"Say, Pardner," one of them said in a low tone, "saw you come in on the Cottage City. Now, wouldn't you like to join us in a little fun tonight? Meet the boys, play some games—and the girls—oh, la!la! they're dolls! You know, It's a long, hard trip to Dawson," said the other fellow persuasively, "and it'll be your last chance to really enjoy life for a while. Come on with us to Clancey's [Clancy's] Saloon. The drink's on is!"
While they talked, I was being expertly propelled down the street toward the saloon. In less than a minute, if I didn't do something quick, they'd have me inside, and, once there, it would be difficult to deal with them. So, with a sudden double twist of the elbows and a quick jerk, I freed myself and stopped short. "No, thanks," I said in a steely voice. "I don't drink or gamble and I have a fine wife at home. Besides, I know who you are. You're Soapy Smith's gang. You see, I'm not a green Cheechako like you think! I've been here before! And yes," I said as I leaned forward, scrutinizing one of the fellows closely, "remember me? Two months ago on White Pass? Yes, by golly! It was you who gave me that letter to deliver to Clancey's [Clancy's] Saloon. And it wasn't your fault I wasn't robbed of every speck of gold I was carrying! You dirty dog, you were sending me into a den of cutthroats and thieves ... and I've wanted to punch you in the nose ever since. ... So, here goes!" and as I spoke, I jammed my fist into his face and he went down in a surprised heap. (I confess, quite unexpectedly!)
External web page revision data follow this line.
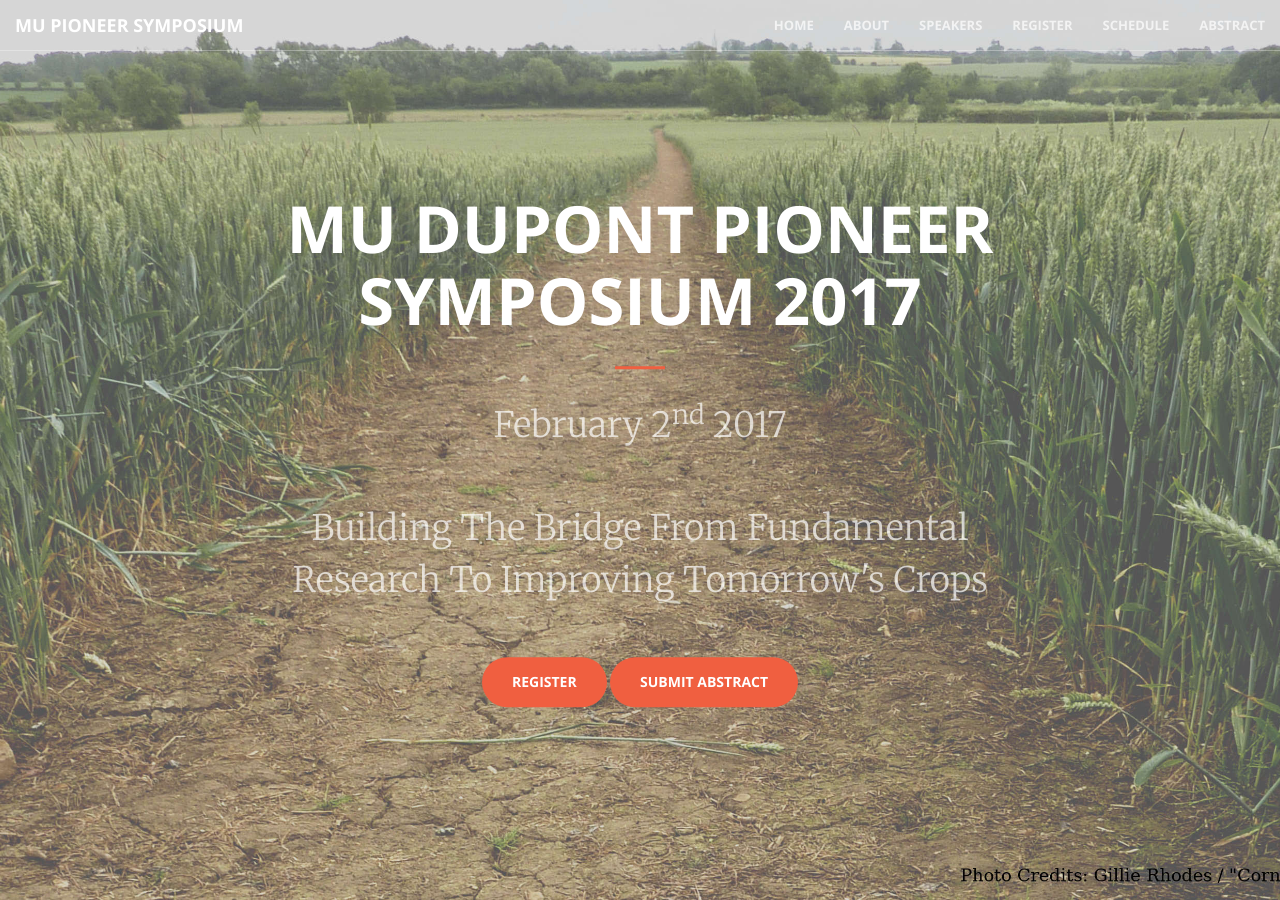
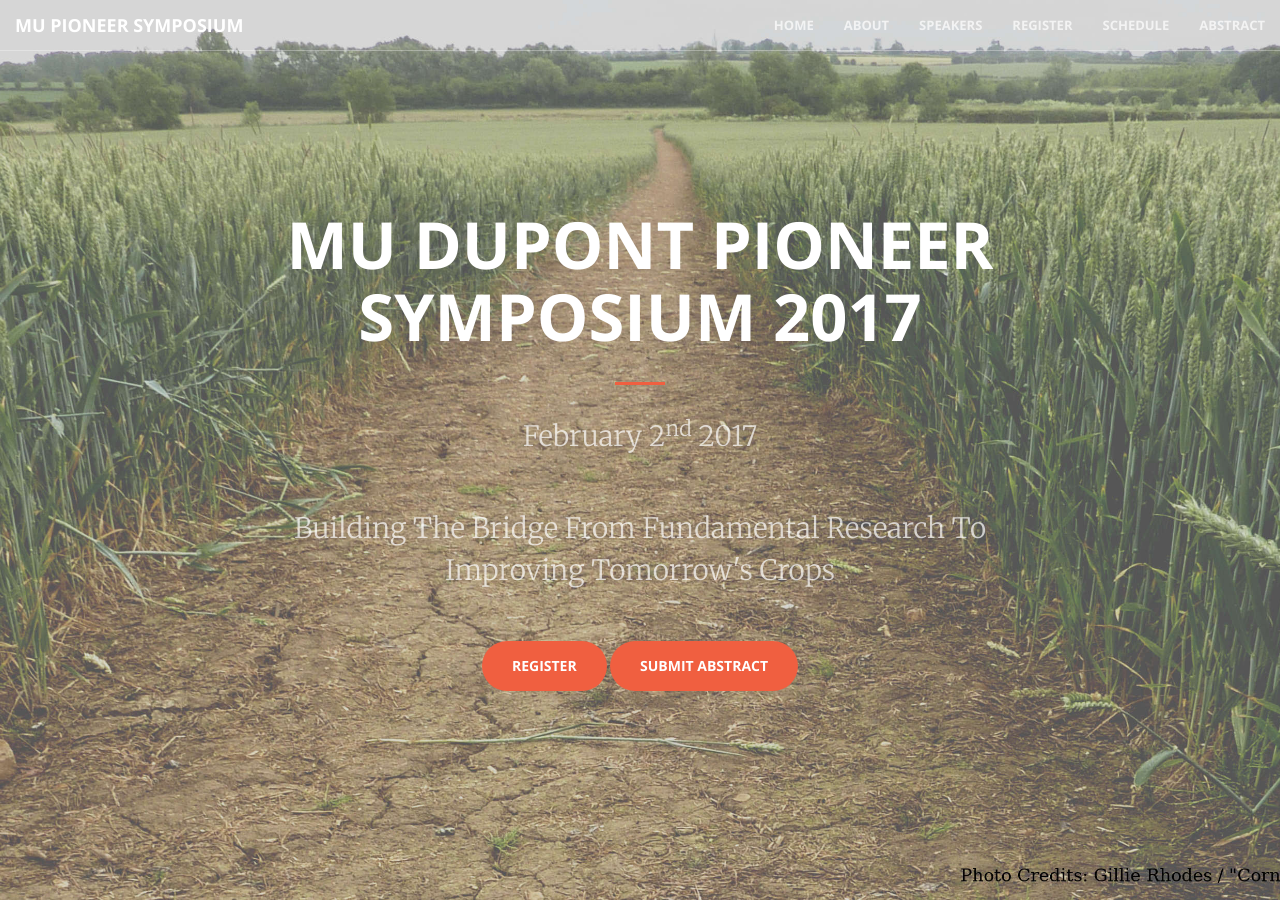
Before and after one commit to mupioneersymposium/mupioneersymposium.github.io, a Jekyll site: the page built from index.html, in a window 1280 px wide and 900 px high. Built offline with Jekyll 4.4.1, drawn with Linux system fonts in a browser that asks for light colours.

Commit message:
Update header.html

```diff
--- a/_includes/header.html
+++ b/_includes/header.html
@@ -3,8 +3,8 @@
         <div class="header-content-inner">
             <h1>MU DuPont Pioneer Symposium 2017</h1>
             <hr>
-            <p style="font-size: 2.5em;">February 2<sup>nd</sup> 2017</p>
-            <p style="font-size: 2.5em;">Building The Bridge From Fundamental Research To Improving Tomorrow's Crops</p>
+            <p style="font-size: 2em;">February 2<sup>nd</sup> 2017</p>
+            <p style="font-size: 2em;">Building The Bridge From Fundamental Research To Improving Tomorrow's Crops</p>
             <a target="_blank" href="https://www.eventbrite.com/e/mu-dupont-pioneer-symposium-tickets-26468717647" class="btn btn-primary btn-xl page-scroll">Register</a> <a target="_blank" href="abstract.html" class="btn btn-primary btn-xl page-scroll">Submit Abstract</a>
         </div>
     </div>
```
Then I whirled on my heel, leaped out of the crowd before anyone could grab me and took off on a fast dog trot down the street...
(Black Sand and Gold by Ella Lung Martinsen, pp. 381-2.)